Joint Accounts: What You Need To Know
At first glance, establishing a joint account may seem like a great strategy for managing financial affairs during your lifetime and/or saving “probate fees” at death. However, there are a number of factors you should consider before taking this action.
This article will explore the use of ‘joint accounts’ and some of the related estate planning, control and tax issues.
What are joint accounts?
There are two types of joint accounts:
- Joint Accounts With Tenancy in Common
- Joint Accounts With Right of Survivorship
With tenancy in common arrangements, each joint owner may or may not own equal parts of the asset. When one joint owner dies, their share is left to their beneficiaries as set out in their Will or the rules pertaining to intestacy. This ownership arrangement is sometimes used, for example, in cottage succession plans. Parents may choose to bequeath their cottage to their children as tenants in common in the hopes that each child will in turn bequeath their share to their children.
The more common type of joint ownership is joint tenancy with rights of survivorship. In this case, each individual has equal ownership and control of the assets. Upon the death of one joint owner, the surviving joint owner(s) 'automatically' receives ownership of the deceased’s portion of the assets. Although the joint owners do not need to be related, this structure is most commonly seen between spouses and, sometimes, between parents and their adult children. It should be noted that this type of ownership is not available in Quebec.
Why open a joint account with right of survivorship?
There are several reasons people consider joint accounts. Between spouses, at least in a first marriage situation, such accounts can be convenient and practical both during the couples’ lifetime and at death. Where all assets are jointly held, a Power of Attorney for Property may not be necessary, so long as at least one spouse is capable of managing the assets. Because the asset ‘automatically’ passes to the survivor, the asset essentially bypasses the deceased’s estate and the probate process. For this reason, many people open joint accounts to minimize or avoid having to pay probate fees (probate rules and fees vary from province to province). However, despite the attraction, caution should be exercised before placing accounts in joint ownership. Here are some of the issues you need to consider:

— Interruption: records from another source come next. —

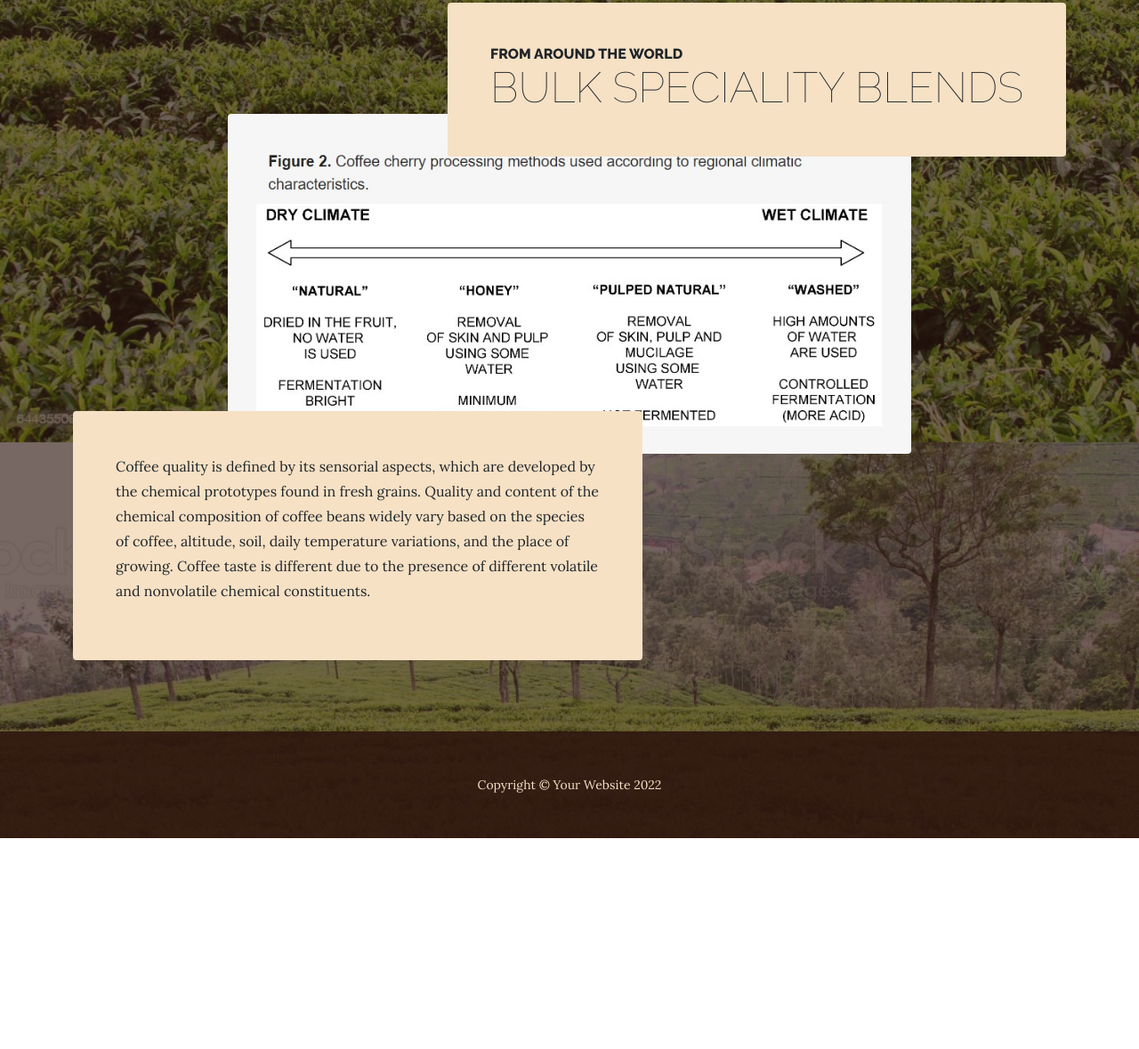
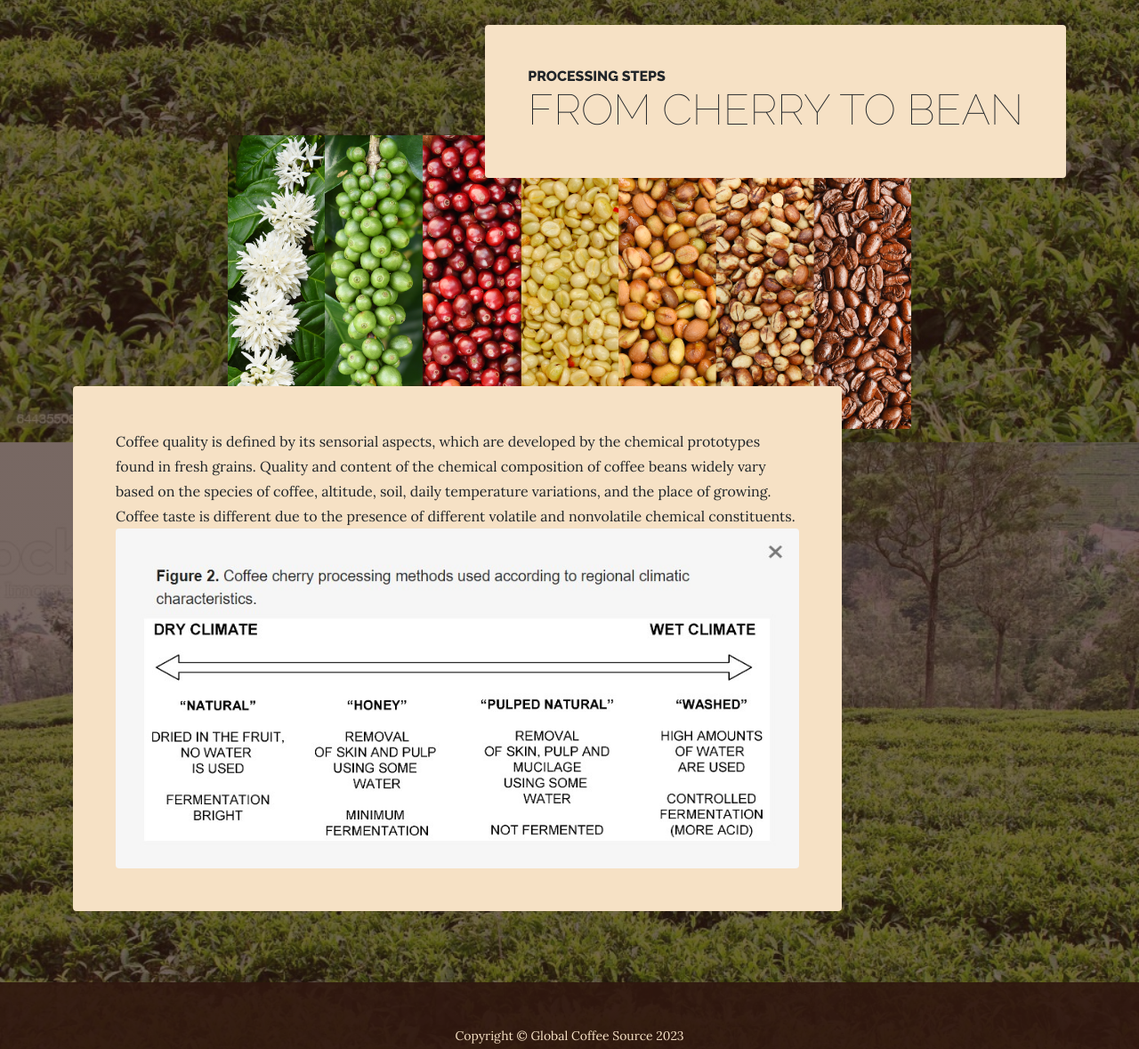
Before and after one commit to jeevanhall/Project_1, a plain HTML site: page about.html in a window 1280 px wide. Shown: the part 2383-3562 px from the top of the page at 89% size. Before the commit the page ends 3325 px from the top, so only its background shows below. Drawn offline with nearby package versions, Linux system fonts and the light colour scheme.

Commit message:
added new images to the About.html

```diff
--- a/about.html
+++ b/about.html
@@ -67,7 +67,7 @@
                             </h2>
                         </div>
                     </div>
-                    <img class="product-item-img mx-auto d-flex rounded img-fluid mb-3 mb-lg-0" src="assets/img/bean-belt-extralarge.png" alt="..."/>
+                    <img class="product-item-img mx-auto d-flex rounded img-fluid mb-3 mb-lg-0" src="assets/img/coffee_belt_2.jpg" alt="..."/>
 
                     <!-- <img class="product-item-img mx-auto d-flex rounded img-fluid mb-3 mb-lg-0" src="assets/img/products-02.jpg" alt="..." /> -->
                     <div class="product-item-description d-flex ms-auto">
@@ -84,22 +84,24 @@
                     <div class="product-item-title d-flex">
                         <div class="bg-faded p-5 d-flex ms-auto rounded">
                             <h2 class="section-heading mb-0">
-                                <span class="section-heading-upper">From Around the World</span>
-                                <span class="section-heading-lower">Bulk Speciality Blends</span>
+                                <span class="section-heading-upper">Processing Steps</span>
+                                <span class="section-heading-lower">From Cherry to Bean</span>
                             </h2>
                         </div>
                     </div>
 
-                    <img class="product-item-img mx-auto d-flex rounded img-fluid mb-3 mb-lg-0" src="assets/img/washedtype.jpg" alt="..." />
+                    <img class="product-item-img mx-auto d-flex rounded img-fluid mb-3 mb-lg-0" src="assets/img/lifeofbean.jpg" alt="..." />
                     <div class="product-item-description d-flex me-auto">
-                        <div class="bg-faded p-5 rounded"><p class="mb-0">                                <p>Coffee quality is defined by its sensorial aspects, which are developed by the chemical prototypes found in fresh grains.  Quality and content of the chemical composition of coffee beans widely vary based on the species of coffee, altitude, soil, daily temperature variations, and the place of growing.  Coffee taste is different due to the presence of different volatile and nonvolatile chemical constituents.</p>
-                        </p></div>
+                        <div class="bg-faded p-5 rounded"><p class="mb-0">Coffee quality is defined by its sensorial aspects, which are developed by the chemical prototypes found in fresh grains.  Quality and content of the chemical composition of coffee beans widely vary based on the species of coffee, altitude, soil, daily temperature variations, and the place of growing.  Coffee taste is different due to the presence of different volatile and nonvolatile chemical constituents.</p>
+                        <img class="product-item-img mx-auto d-flex rounded img-fluid mb-3 mb-lg-0" src="assets/img/washedtype.jpg" alt="..." />
                     </div>
+                    </div>
+
                 </div>
             </div>
         </section>
         <footer class="footer text-faded text-center py-5">
-            <div class="container"><p class="m-0 small">Copyright &copy; Your Website 2022</p></div>
+            <div class="container"><p class="m-0 small">Copyright &copy; Global Coffee Source 2023</p></div>
         </footer>
         <!-- Bootstrap core JS-->
         <script src="https://cdn.jsdelivr.net/npm/bootstrap@5.1.3/dist/js/bootstrap.bundle.min.js"></script>
```
Also changed, not shown: assets/img/coffee_belt_2.jpg (added), assets/img/lifeofbean.jpg (added).
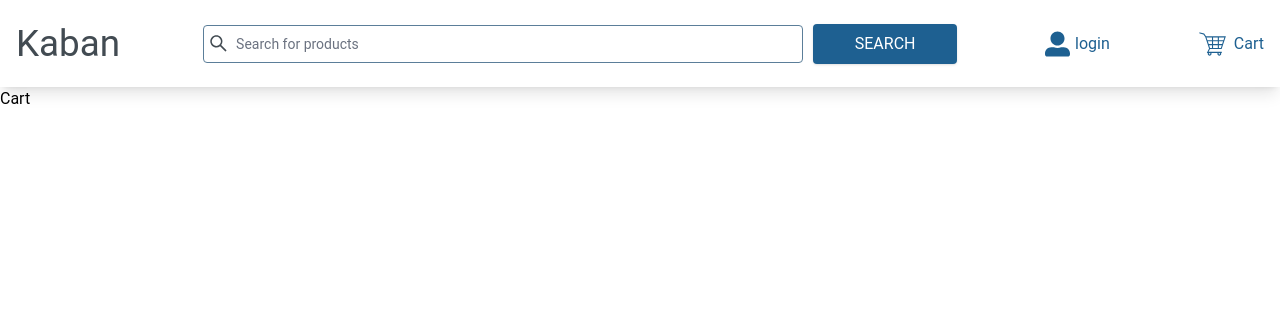
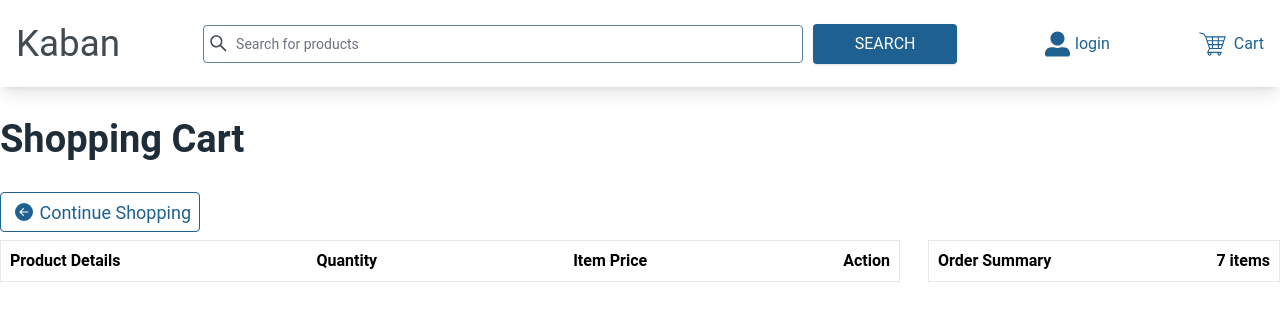
Before and after one commit to mysticwillz/kaban-ecommerce, a React (Create React App) app: page /cart in a window 1280 px wide. Shown: the top 320 px of the page. Built offline with nearby package versions, Linux system fonts and the light colour scheme; no server answers.

Commit message:
styled:styling the cart  page

```diff
--- a/src/Pages/Cart.jsx
+++ b/src/Pages/Cart.jsx
@@ -1,9 +1,38 @@
-import React from 'react'
+import React from "react";
+import { BsFillArrowLeftCircleFill } from "react-icons/bs";
 
 function Cart() {
   return (
-    <div>Cart</div>
-  )
+    <main className=" max-w-7xl mx-auto">
+      <h1 className=" text-[38px] py-6 font-bold text-[#1f2d38]">
+        Shopping Cart
+      </h1>
+      <div className=" mb-2 text-[18px] rounded border border-[#1e6091] text-[#1e6091] cursor-pointer  hover:text-white hover:bg-[#1e6091] transition-all duration-300 ease-in flex justify-between  px-2 items-center h-[40px] w-[200px] ">
+        <BsFillArrowLeftCircleFill className="  w-[30px]" />{" "}
+        <p> Continue Shopping</p>
+      </div>
+      <section className=" flex justify-between items-center w-full">
+        <table className=" w-[900px] border ">
+          <tbody>
+            <tr className=" flex justify-between items-center h-[40px]  px-2 ">
+              <th>Product Details</th>
+              <th>Quantity</th>
+              <th>Item Price</th>
+              <th>Action</th>
+            </tr>
+          </tbody>
+        </table>
+        <table className="  w-[350px] border ">
+          <tbody>
+            <tr className=" flex justify-between items-center h-[40px] w-[350px] px-2">
+              <th>Order Summary</th>
+              <th>7 items</th>
+            </tr>
+          </tbody>
+        </table>
+      </section>
+    </main>
+  );
 }
 
-export default Cart
+export default Cart;
```
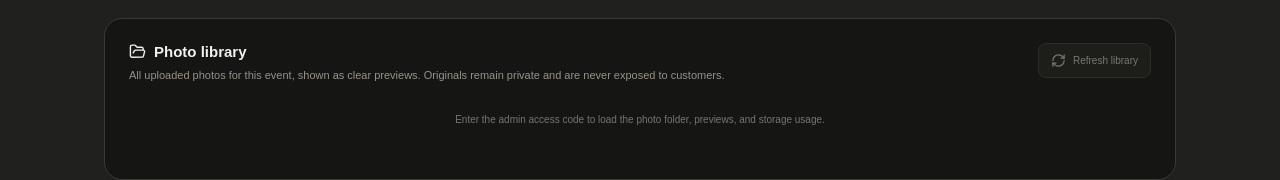
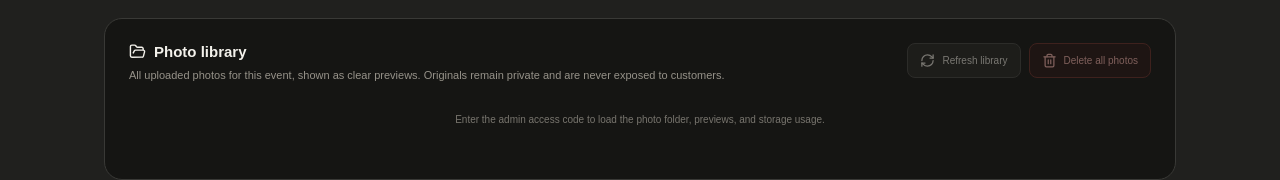
Before and after one commit to thesmfstudios-cloud/Face-match, a Next.js app: page /admin in a window 1280 px wide. Shown: the part 690-870 px from the top of the page. Built offline with nearby package versions, Linux system fonts and the light colour scheme; a web font is replaced by a local one.

Commit message:
Add secure delete all event photos control

```diff
--- a/app/admin/page.js
+++ b/app/admin/page.js
@@ -1,7 +1,7 @@
 'use client';
 
 import { useRef, useState } from 'react';
-import { ArrowRight, CheckCircle2, FolderOpen, HardDrive, ImagePlus, Lock, Loader2, RefreshCw, Upload } from 'lucide-react';
+import { ArrowRight, CheckCircle2, FolderOpen, HardDrive, ImagePlus, Lock, Loader2, RefreshCw, Trash2, Upload } from 'lucide-react';
 import { getSupabaseBrowser } from '../../lib/supabase-browser';
 
 const EVENT_SLUG = 'sam-college-2026';
@@ -16,6 +16,7 @@ export default function AdminUploadPage() {
   const [busy, setBusy] = useState(false);
   const [library, setLibrary] = useState(null);
   const [loadingLibrary, setLoadingLibrary] = useState(false);
+  const [deletingAll, setDeletingAll] = useState(false);
 
   const loadLibrary = async () => {
     if (!code || loadingLibrary) return;
@@ -34,6 +35,30 @@ export default function AdminUploadPage() {
       setStatus(`Library failed: ${error?.message || 'Unknown error'}`);
     } finally {
       setLoadingLibrary(false);
+    }
+  };
+
+  const deleteAllPhotos = async () => {
+    if (!code || deletingAll) return;
+    const confirmed = window.confirm('Delete all event photos?\n\nThis permanently removes all originals, previews, and database photo records for this event. This cannot be undone.');
+    if (!confirmed) return;
+    setDeletingAll(true);
+    try {
+      const res = await fetch('/api/admin/delete-event-photos', {
+        method: 'POST',
+        headers: { 'Content-Type': 'application/json', 'x-admin-code': code },
+        body: JSON.stringify({ eventSlug: EVENT_SLUG, confirm: true }),
+      });
+      const text = await res.text();
+      let body;
+      try { body = JSON.parse(text); } catch { throw new Error(text.slice(0, 180) || `Delete error (${res.status})`); }
+      if (!res.ok) throw new Error(body.error || 'Could not delete event photos.');
+      setLibrary(null);
+      setStatus(`✓ Deleted ${body.deleted?.originals || 0} originals and ${body.deleted?.previews || 0} previews. Event photo library is now empty.`);
+    } catch (error) {
+      setStatus(`Delete failed: ${error?.message || 'Unknown error'}`);
+    } finally {
+      setDeletingAll(false);
     }
   };
 
@@ -152,7 +177,7 @@ export default function AdminUploadPage() {
           <div style={{ marginTop: 12, color: '#aaa69d', fontSize: 12 }}>{files.length ? `${files.length} files selected${files.length >= MAX_BATCH ? ' (maximum)' : ''}` : 'Select up to 500 photos per batch'}</div>
         </div>
         {files.length > 0 && <button disabled={!code || busy} onClick={upload} style={{ marginTop: 16, width: '100%', background: '#f3f1eb', color: '#111', border: 0, borderRadius: 10, padding: 14, fontWeight: 800, cursor: busy ? 'wait' : 'pointer', opacity: !code || busy ? .45 : 1 }}>{busy ? <><Loader2 size={17} className="spin"/> Working…</> : <>Upload {Math.min(files.length, MAX_BATCH)} photos <ArrowRight size={17}/></>}</button>}
-        {status && <div style={{ marginTop: 15, fontSize: 12, color: status.startsWith('Upload failed') || status.startsWith('Library failed') ? '#ffaaa5' : '#a9e4b4', display: 'flex', gap: 7, alignItems: 'flex-start' }}>{!(status.startsWith('Upload failed') || status.startsWith('Library failed')) && <CheckCircle2 size={16}/>} <span>{status}</span></div>}
+        {status && <div style={{ marginTop: 15, fontSize: 12, color: status.startsWith('Upload failed') || status.startsWith('Library failed') || status.startsWith('Delete failed') ? '#ffaaa5' : '#a9e4b4', display: 'flex', gap: 7, alignItems: 'flex-start' }}>{!(status.startsWith('Upload failed') || status.startsWith('Library failed') || status.startsWith('Delete failed')) && <CheckCircle2 size={16}/>} <span>{status}</span></div>}
       </div>
 
       <section style={{ marginTop: 18, background: '#151513', border: '1px solid #393936', borderRadius: 18, padding: 24 }}>
@@ -161,7 +186,10 @@ export default function AdminUploadPage() {
             <div style={{ display: 'flex', alignItems: 'center', gap: 8, fontWeight: 800, fontSize: 15 }}><FolderOpen size={17}/> Photo library</div>
             <p style={{ margin: '7px 0 0', color: '#969289', fontSize: 11, lineHeight: 1.55 }}>All uploaded photos for this event, shown as clear previews. Originals remain private and are never exposed to customers.</p>
           </div>
-          <button disabled={!code || loadingLibrary} onClick={loadLibrary} style={{ background: '#252522', color: '#ddd9d0', border: '1px solid #44433f', borderRadius: 8, padding: '9px 12px', fontSize: 10, display: 'flex', alignItems: 'center', gap: 7, cursor: 'pointer', opacity: !code || loadingLibrary ? .5 : 1 }}>{loadingLibrary ? <Loader2 size={15} className="spin"/> : <RefreshCw size={15}/>} Refresh library</button>
+          <div style={{ display: 'flex', gap: 8, flexWrap: 'wrap' }}>
+            <button disabled={!code || loadingLibrary} onClick={loadLibrary} style={{ background: '#252522', color: '#ddd9d0', border: '1px solid #44433f', borderRadius: 8, padding: '9px 12px', fontSize: 10, display: 'flex', alignItems: 'center', gap: 7, cursor: 'pointer', opacity: !code || loadingLibrary ? .5 : 1 }}>{loadingLibrary ? <Loader2 size={15} className="spin"/> : <RefreshCw size={15}/>} Refresh library</button>
+            <button disabled={!code || loadingLibrary || deletingAll || !library?.photos?.length} onClick={deleteAllPhotos} style={{ background: '#2b1715', color: '#ffb9b2', border: '1px solid #71312b', borderRadius: 8, padding: '9px 12px', fontSize: 10, display: 'flex', alignItems: 'center', gap: 7, cursor: deletingAll ? 'wait' : 'pointer', opacity: !code || loadingLibrary || deletingAll || !library?.photos?.length ? .45 : 1 }}>{deletingAll ? <Loader2 size={15} className="spin"/> : <Trash2 size={15}/>} Delete all photos</button>
+          </div>
         </div>
 
         {!library ? <div style={{ padding: '30px 0', textAlign: 'center', color: '#78756e', fontSize: 10 }}>Enter the admin access code to load the photo folder, previews, and storage usage.</div> : <>
```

• As a general rule, any joint owner is able to withdraw funds from the joint account at any time and does
not need the permission of the other joint owner to do so
• Where the asset is real property and the joint owner does not reside in the home, the transfer may result in a partial loss of the principal residence exemption. Moreover, it may not be possible to arbitrarily ‘undo’ the transfer, should the transferring party have a change of heart
• Assets held in a joint account may form part of creditor proceedings if one of the joint account holders becomes insolvent or declares bankruptcy. The joint account may also be subject to a claim under matrimonial law
Tax Implications – Deemed disposition and income tax consequences
There are tax implications to consider as well. The tax implications of setting up joint accounts differ depending on whether the joint owner is a spouse or an adult child.
Under the Income Tax Act, a ‘disposition’ occurs when there has been a change in ‘beneficial’ ownership of an asset. This means that when an adult child is added to an investment account or cottage, for example, capital gains tax may be triggered and payable by the parent.
If a joint account is set up with a spouse, the tax consequences of a deemed disposition can be avoided because federal tax laws permit property to be transferred between spouses at the adjusted cost base (instead of fair market value). As such, tax on the appreciated value of the asset can be deferred until the asset is actually sold. Then there is the question of who is responsible for taxes (income and capital gains) on the asset going forward. Where legal owners have beneficial ownership, each joint account holder is equally responsible for the tax liability and each owner should report earnings based on their portion of ownership. Where the joint owners are spouses, income attribution rules may also apply.
In addition to the income tax and other potential implications or pitfalls, looms the larger issue of whether probate can in fact be avoided. While the legal arguments are complex, the short answers to this question are
“maybe” and “it depends”. Generally speaking, where the joint owners are spouses, the asset will flow to the survivor by right of survivorship outside of the estate and probate fees will not apply. This is not necessarily true where the surviving joint owner(s) is an adult child of the deceased. In that case, the surviving owner may be deemed to be holding the asset in trust for the deceased’s estate. If so, the asset will be subject to the probate process.
Holding assets jointly with rights of survivorship can be convenient and practical and offer savings in time and money when administering a joint owner’s estate. This method of ownership is often recommended for spouses in a first marriage situation where creditors are not an issue. However, there are a number of factors both income tax and non-income tax related that should be considered before taking this step – especially when the intended joint owner is an adult child. The issues include: loss of control, exposure to creditors and unintended tax consequences. The fact that the technique does not ensure avoidance of probate fees means that in many cases, the costs greatly outweigh the benefits.